Scan the entries below. Return every line that includes "Reliability".

____________

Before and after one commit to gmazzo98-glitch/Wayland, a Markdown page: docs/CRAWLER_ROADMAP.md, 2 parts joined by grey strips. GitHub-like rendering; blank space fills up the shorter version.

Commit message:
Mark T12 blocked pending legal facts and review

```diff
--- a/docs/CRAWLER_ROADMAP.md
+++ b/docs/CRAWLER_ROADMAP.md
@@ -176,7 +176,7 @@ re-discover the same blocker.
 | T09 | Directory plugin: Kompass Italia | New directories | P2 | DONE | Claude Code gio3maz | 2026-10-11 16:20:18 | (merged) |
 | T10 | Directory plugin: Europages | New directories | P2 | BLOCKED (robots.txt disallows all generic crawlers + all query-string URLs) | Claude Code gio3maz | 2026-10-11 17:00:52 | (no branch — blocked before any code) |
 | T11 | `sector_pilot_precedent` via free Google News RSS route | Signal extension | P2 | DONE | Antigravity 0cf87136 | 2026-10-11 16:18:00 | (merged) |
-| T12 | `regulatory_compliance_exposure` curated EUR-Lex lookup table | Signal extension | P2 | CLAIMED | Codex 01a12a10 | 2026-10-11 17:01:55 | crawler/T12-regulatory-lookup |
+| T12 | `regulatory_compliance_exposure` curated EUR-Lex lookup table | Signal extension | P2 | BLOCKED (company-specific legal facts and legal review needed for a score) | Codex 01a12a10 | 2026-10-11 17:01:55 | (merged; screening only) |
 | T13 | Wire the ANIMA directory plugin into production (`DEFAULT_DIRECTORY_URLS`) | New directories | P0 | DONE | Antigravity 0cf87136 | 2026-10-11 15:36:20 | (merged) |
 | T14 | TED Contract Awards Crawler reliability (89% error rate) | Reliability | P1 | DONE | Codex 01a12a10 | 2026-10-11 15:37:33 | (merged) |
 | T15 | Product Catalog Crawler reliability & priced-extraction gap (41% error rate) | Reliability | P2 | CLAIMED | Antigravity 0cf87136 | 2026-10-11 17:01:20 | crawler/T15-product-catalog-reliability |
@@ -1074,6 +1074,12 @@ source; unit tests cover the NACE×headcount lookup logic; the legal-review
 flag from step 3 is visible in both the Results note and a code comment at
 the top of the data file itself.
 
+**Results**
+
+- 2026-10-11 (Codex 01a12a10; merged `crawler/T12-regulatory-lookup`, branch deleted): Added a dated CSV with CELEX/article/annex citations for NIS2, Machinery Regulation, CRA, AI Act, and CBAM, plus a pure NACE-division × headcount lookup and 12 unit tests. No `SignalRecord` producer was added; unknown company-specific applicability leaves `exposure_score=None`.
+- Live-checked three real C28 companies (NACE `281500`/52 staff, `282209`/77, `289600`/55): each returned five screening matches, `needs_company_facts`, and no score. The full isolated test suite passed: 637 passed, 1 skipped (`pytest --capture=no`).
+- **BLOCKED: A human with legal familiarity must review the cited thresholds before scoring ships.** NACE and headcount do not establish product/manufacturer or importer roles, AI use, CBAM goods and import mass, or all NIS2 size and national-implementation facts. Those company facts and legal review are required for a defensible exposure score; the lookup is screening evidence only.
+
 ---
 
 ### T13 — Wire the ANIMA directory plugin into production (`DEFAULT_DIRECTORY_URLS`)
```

____________

TASK SOLUTION ->
 | T14 | TED Contract Awards Crawler reliability (89% error rate) | Reliability | P1 | DONE | Codex 01a12a10 | 2026-10-11 15:37:33 | (merged) |
 | T15 | Product Catalog Crawler reliability & priced-extraction gap (41% error rate) | Reliability | P2 | CLAIMED | Antigravity 0cf87136 | 2026-10-11 17:01:20 | crawler/T15-product-catalog-reliability |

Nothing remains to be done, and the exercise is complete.